How to complete this task
Your task is to copy each line in the listing that includes the word "payload".

++++++++++

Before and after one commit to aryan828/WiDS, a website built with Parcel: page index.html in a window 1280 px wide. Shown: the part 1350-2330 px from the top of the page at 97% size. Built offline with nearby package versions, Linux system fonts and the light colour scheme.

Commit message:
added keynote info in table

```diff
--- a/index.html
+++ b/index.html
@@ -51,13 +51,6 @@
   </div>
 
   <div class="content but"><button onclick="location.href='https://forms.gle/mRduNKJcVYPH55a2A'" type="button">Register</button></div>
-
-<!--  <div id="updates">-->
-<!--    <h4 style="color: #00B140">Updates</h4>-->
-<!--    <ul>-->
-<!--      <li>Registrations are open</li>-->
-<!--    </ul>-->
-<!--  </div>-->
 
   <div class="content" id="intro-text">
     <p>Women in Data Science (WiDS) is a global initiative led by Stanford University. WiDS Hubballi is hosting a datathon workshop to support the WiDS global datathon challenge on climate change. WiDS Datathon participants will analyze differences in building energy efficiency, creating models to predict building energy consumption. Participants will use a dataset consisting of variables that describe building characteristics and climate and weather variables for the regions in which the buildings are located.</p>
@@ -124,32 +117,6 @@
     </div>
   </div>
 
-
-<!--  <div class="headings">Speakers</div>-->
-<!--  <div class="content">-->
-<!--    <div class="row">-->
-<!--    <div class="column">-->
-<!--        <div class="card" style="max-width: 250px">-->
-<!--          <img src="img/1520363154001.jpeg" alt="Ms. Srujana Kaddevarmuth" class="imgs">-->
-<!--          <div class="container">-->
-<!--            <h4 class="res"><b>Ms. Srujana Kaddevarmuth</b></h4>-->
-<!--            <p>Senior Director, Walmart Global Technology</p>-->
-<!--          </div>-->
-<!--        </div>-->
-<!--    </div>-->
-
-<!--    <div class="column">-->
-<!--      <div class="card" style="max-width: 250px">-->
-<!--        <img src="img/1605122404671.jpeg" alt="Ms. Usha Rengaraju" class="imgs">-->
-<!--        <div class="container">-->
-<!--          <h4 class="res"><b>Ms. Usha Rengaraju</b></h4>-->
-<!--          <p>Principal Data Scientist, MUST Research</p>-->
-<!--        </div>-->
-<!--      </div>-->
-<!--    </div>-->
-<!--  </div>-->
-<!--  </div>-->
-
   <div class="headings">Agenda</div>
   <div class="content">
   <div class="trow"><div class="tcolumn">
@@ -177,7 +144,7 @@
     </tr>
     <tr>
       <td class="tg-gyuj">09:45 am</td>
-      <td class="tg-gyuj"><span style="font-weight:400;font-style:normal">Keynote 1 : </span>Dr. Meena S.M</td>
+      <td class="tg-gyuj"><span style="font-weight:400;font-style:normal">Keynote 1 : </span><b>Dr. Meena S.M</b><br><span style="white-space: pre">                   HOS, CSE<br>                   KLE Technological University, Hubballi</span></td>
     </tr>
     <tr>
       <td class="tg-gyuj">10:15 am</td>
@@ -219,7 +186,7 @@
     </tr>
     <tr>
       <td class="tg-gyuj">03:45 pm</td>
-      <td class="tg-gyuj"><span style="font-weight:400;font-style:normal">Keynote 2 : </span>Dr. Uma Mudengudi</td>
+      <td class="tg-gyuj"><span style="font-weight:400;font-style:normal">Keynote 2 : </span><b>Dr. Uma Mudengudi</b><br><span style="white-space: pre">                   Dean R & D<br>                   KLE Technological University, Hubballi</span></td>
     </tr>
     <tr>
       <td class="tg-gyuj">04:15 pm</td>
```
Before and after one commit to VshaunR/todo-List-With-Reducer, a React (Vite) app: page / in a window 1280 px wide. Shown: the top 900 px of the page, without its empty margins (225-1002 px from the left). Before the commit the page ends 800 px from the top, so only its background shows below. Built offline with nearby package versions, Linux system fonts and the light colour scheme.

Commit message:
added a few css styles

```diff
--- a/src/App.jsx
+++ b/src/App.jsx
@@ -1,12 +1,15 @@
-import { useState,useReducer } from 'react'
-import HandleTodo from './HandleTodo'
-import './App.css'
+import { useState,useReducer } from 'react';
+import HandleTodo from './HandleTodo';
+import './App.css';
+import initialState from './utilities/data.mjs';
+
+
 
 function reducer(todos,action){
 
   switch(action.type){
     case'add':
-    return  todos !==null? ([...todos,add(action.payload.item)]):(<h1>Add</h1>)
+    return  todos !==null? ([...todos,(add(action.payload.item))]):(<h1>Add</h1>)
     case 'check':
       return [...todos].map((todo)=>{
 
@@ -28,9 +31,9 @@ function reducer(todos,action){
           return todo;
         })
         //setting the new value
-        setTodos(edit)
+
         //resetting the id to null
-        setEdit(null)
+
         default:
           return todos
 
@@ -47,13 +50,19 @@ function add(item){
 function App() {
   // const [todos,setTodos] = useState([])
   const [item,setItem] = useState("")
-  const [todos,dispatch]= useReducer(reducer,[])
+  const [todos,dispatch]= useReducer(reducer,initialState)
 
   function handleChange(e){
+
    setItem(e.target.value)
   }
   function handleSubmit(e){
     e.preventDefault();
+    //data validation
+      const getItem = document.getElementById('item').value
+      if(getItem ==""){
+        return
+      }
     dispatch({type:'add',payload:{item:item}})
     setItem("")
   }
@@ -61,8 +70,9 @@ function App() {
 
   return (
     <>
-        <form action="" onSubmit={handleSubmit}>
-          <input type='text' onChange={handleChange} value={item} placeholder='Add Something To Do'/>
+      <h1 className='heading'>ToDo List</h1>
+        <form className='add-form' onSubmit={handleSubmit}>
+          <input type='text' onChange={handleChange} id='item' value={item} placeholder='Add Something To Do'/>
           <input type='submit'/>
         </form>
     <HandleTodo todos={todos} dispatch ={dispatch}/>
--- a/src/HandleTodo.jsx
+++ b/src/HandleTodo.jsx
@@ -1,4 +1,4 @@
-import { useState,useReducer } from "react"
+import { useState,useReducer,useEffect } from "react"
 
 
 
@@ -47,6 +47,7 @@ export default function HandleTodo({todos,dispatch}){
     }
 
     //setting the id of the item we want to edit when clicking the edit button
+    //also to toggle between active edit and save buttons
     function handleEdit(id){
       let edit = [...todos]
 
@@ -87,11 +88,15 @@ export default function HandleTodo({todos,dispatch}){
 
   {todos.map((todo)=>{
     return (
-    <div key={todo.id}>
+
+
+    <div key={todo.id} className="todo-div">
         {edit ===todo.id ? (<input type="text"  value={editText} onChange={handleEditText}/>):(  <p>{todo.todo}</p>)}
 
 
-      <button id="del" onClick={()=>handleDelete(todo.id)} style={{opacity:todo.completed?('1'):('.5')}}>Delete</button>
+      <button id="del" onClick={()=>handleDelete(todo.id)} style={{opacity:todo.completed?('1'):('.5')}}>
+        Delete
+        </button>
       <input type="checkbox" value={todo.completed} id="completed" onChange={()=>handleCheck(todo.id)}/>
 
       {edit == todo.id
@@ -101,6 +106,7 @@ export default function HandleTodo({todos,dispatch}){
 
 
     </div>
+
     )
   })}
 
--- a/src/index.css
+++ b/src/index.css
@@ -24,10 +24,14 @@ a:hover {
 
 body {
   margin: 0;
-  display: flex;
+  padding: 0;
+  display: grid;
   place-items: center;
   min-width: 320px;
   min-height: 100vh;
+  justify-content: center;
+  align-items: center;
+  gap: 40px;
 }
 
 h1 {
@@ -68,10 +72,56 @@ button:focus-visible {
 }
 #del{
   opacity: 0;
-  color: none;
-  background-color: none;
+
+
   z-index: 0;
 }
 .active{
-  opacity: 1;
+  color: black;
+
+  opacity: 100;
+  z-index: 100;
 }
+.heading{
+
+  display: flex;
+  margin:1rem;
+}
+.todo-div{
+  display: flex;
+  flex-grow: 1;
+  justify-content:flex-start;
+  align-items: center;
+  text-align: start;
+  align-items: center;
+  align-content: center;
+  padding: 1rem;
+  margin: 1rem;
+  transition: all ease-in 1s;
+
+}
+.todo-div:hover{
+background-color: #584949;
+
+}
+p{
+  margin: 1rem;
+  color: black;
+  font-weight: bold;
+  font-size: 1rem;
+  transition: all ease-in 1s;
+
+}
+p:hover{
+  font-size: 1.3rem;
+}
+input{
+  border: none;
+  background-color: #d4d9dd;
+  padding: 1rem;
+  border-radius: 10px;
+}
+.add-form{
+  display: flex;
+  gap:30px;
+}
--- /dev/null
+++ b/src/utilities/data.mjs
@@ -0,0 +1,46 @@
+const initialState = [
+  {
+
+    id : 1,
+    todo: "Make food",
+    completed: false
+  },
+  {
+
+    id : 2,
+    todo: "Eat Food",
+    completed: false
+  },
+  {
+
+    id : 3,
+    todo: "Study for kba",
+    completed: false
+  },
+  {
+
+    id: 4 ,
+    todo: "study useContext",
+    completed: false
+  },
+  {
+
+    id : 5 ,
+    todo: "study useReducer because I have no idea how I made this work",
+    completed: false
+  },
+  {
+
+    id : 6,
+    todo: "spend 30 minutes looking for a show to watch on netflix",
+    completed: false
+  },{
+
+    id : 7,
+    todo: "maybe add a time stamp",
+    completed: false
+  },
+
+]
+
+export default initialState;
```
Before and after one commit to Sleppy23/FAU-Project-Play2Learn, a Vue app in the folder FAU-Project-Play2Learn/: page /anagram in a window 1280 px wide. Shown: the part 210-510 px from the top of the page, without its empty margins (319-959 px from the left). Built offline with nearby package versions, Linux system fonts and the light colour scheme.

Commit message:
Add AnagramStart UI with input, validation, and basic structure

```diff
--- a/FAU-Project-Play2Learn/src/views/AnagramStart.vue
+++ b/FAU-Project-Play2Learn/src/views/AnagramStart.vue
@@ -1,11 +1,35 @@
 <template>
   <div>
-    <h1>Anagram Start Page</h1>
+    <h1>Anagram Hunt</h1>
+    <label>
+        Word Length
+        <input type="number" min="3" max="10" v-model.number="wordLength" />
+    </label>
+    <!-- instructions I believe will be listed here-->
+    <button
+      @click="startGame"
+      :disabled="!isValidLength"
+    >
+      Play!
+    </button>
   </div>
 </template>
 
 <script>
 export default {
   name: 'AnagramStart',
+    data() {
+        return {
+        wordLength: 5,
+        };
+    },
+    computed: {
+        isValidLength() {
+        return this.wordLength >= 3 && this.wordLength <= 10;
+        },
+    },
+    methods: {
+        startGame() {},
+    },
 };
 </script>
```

++++++++++

Output
-    return  todos !==null? ([...todos,add(action.payload.item)]):(<h1>Add</h1>)
+    return  todos !==null? ([...todos,(add(action.payload.item))]):(<h1>Add</h1>)
     dispatch({type:'add',payload:{item:item}})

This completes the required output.